Throughout reception week at Fort Jackson, everybody was ready to do all things through Christ who strengthened them.  Upon running of that bus for the first real day of training, though, I was faced with a challenge that, for probably the first time in my life, appeared as if its being overcome would not just be a question of finding the motivation and will, but also one of inherent ability.  I was never more doubtful that that first day or two.  No problem though, I had a standing appointment with God every Sunday morning.  But at that first ‘Protestant – non-denominational’ service at Fort Jackson, something was not right (and it was not just that I did not know any of the words to any of the songs).  At first, I blamed my distraction and Sunday morning depression on simply missing First Baptist and its people.  I soon came to feel, however, that I had subconsciously decided that God could not be met for any extended period of time anywhere but in this building.  The chaplain’s messages were good, but even as the weeks went on and I learned the words to most of the praise songs and was able to tune out the chattering of those in the back rows there only to avoid the yelling drill sergeants, I still found much of those times of worship unfocused and unfulfilling.

Over those same weeks, I discovered myself being more open to communication to and from God at all other hours of the weekday.  I was talking to and praising Him everywhere — in line at the marksmanship range, in line for meals, in line for the latrine, in line for the bus, in line for the sake of being in line…at 4 o’clock A.M., while folding the tightest hospital corners and bed in Bravo Company ever saw, I interspersed my ever-popular infomercials on the amenities offered at the Hotel Fort Jackson with psalms, hymns, and spiritual songs (‘This Joy I Have’ and ‘O Thou that Tellest Good Tidings to Zion’ were two standbys my bunkmates got to know well, even if they never really grew to enjoy the early morning performances).  While drill sergeants made on-the-spot corrections, I got into the habit of making on-the-spot prayer, not putting off until that evening or Sunday morning what could be addressed right away.  And the blessed assurance that came at these times brought greater comfort in the knowledge that He was always there.

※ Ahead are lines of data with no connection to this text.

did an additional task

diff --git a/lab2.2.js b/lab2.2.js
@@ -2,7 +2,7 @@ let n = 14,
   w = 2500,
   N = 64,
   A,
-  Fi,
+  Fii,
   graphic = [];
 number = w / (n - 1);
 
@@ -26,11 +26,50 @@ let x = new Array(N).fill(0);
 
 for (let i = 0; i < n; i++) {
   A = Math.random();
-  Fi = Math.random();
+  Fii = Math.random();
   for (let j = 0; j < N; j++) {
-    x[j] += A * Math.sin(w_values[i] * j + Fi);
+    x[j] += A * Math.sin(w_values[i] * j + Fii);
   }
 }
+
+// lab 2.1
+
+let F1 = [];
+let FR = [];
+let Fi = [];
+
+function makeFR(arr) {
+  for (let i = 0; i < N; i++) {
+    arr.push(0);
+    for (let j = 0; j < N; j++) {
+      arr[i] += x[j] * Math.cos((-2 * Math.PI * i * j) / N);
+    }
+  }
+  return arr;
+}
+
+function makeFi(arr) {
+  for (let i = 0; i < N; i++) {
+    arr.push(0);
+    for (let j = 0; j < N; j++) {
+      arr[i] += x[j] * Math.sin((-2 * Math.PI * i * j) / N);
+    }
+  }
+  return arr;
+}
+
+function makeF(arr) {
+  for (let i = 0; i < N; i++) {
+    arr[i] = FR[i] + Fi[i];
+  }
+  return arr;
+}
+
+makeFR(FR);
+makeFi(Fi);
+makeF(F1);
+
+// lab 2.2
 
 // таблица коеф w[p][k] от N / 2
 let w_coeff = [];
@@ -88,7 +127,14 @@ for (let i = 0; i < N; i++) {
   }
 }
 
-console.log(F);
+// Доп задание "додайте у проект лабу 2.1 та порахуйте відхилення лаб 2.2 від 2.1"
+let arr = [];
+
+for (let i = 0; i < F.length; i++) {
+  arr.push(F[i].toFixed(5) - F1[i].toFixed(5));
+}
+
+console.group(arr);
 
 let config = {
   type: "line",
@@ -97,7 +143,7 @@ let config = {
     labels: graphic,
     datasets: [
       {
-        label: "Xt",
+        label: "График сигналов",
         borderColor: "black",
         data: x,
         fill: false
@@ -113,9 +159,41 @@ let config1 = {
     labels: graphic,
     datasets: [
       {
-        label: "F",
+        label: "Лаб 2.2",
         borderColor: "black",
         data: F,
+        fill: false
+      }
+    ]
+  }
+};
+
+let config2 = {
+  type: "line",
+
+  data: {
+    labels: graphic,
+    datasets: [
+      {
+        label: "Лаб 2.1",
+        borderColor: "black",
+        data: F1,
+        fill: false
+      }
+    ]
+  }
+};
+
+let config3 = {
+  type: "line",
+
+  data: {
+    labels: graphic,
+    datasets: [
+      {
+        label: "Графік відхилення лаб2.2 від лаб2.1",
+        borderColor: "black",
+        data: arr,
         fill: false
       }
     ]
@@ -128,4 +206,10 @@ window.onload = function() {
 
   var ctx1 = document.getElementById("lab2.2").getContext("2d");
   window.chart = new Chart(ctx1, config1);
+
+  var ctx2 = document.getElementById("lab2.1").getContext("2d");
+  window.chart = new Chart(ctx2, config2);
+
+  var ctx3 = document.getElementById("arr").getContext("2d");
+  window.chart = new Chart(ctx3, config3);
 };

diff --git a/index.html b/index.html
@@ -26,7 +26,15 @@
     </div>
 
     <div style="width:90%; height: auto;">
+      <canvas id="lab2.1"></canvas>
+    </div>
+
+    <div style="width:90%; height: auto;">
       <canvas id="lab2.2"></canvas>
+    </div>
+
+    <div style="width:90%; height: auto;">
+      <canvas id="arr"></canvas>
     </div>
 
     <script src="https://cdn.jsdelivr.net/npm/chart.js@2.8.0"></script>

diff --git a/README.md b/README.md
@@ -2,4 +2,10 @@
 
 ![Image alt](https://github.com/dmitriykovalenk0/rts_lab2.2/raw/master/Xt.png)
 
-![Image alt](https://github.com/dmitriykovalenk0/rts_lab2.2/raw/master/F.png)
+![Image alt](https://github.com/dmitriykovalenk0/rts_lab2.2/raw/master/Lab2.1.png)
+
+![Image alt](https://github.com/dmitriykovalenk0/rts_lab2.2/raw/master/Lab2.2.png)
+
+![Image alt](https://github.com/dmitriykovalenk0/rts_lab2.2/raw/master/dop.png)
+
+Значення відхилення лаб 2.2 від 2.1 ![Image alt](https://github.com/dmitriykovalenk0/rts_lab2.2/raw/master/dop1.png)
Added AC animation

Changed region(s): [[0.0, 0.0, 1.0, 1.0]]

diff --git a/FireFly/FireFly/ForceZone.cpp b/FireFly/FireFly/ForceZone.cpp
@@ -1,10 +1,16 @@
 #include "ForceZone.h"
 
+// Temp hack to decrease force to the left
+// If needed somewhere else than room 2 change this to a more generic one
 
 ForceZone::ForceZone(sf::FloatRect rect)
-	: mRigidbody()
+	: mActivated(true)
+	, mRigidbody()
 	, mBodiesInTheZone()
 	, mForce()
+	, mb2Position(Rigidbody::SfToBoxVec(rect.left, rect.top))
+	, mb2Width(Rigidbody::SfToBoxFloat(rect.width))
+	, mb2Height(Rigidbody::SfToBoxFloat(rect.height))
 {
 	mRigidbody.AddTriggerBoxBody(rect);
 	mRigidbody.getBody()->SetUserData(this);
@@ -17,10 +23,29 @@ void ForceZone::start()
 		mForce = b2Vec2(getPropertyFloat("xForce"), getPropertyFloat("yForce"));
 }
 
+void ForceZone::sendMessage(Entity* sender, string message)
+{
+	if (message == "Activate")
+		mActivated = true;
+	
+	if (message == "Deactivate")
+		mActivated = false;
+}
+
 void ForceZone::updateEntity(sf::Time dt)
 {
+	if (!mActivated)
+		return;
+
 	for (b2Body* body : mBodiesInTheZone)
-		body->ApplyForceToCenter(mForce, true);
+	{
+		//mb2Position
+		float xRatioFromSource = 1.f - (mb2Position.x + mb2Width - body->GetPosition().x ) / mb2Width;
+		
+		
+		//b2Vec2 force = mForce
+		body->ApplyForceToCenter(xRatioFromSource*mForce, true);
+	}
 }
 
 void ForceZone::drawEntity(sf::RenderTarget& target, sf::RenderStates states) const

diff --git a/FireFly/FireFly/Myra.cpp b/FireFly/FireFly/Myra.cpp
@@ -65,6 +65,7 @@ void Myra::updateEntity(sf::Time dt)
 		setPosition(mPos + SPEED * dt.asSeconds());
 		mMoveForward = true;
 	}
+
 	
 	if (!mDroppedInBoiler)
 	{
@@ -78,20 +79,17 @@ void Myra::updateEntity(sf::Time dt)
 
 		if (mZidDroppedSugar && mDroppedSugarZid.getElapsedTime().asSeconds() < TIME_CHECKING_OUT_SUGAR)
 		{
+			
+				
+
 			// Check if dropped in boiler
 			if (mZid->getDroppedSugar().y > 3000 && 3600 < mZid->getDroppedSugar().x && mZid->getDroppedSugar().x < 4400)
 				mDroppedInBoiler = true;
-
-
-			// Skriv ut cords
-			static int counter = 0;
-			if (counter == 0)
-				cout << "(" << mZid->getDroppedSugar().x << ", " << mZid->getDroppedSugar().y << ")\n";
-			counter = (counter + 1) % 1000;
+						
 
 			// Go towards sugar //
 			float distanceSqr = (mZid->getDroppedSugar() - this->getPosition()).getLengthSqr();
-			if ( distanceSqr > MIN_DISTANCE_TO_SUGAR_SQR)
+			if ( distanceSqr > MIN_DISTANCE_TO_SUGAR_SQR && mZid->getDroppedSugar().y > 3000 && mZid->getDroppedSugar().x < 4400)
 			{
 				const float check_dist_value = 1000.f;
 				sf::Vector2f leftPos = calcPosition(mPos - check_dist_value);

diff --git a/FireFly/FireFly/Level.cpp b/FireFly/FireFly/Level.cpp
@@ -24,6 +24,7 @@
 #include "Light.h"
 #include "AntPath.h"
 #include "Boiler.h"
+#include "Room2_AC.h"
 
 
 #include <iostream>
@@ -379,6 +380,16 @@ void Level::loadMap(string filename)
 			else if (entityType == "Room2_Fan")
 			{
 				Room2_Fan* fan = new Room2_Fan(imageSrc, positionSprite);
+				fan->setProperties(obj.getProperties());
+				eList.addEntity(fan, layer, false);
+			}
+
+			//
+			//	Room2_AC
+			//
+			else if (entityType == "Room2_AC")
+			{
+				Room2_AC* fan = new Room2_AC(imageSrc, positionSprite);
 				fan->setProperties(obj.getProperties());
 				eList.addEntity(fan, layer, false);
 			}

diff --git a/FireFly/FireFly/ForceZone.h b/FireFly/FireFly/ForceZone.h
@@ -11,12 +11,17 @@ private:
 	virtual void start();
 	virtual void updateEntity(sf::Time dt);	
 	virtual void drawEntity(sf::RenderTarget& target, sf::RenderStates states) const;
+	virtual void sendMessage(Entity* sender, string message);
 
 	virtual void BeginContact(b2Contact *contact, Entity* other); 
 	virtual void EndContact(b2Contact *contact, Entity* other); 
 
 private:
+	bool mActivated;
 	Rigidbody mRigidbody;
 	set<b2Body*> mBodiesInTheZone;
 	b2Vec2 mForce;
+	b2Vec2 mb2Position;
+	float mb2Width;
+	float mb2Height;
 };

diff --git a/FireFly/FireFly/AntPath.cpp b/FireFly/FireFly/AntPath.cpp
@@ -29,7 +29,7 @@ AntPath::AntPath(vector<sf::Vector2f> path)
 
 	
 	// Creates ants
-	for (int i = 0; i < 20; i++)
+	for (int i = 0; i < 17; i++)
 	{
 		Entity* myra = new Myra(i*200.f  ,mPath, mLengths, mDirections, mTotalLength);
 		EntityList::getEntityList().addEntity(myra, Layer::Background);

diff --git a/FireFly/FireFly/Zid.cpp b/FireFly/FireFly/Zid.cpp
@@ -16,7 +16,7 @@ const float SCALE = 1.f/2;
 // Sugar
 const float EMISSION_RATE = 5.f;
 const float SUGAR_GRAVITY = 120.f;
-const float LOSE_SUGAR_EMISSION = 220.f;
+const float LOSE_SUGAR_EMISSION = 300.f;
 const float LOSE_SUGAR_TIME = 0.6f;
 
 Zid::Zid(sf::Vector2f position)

We know God is omnipresent, but do we always act as if we really appreciate His presence?  If we truly understood that the Creator of the universe and everything in it, the One who sent His Son to die for the sins of all mankind, from the slight to the most atrocious, was alongside us, open to conversation all day, everyday, here, there, everywhere, would we be so quick to reach for mindless activities on the smart-phone during every lull in the day?  So quick to allow feelings of doubt, negativity, or self-pity to hinder our forward progress?  Or would we spend a little more of our time contemplating his greatness and constancy, expressing eternal thanks for His wonderful gifts, continuing to attempt to live in such a way that we might be that much more worthy of them, though at the end we will always fall short.  The magnitude of all this may be too large for immediate comprehension and action, but I believe we can place greater emphasis on the perpetual availability of God during the constant work in progress that is our Christian lives.

Now, I do not want anyone to leave thinking Thomas Smith stood up this morning and said “hey y’all, we don’t need church!”  I am a firm believer in the support that organized religion, communal worship (particularly of the Baptist variety), and fellowship brings to our faith.  But we cannot let our God be limited by our preferred style of worship, our church, or our denomination, though I believe there is nothing wrong with preferences in any of these areas as long as they lead to genuine worship that serves only Him.  I have seen how easily our love for a particular place can get in the way of our ability to worship and communicate with God when we are not in that place, which is not to say that these places and their people should not be held close to our hearts…as I seek out a new house of regular worship in Georgia a week or two from now, I will always remember the people met and lessons learned at First Baptist Greensboro.  Thank you all for listening and may the Lord continue to bless and keep you and this church – Amen.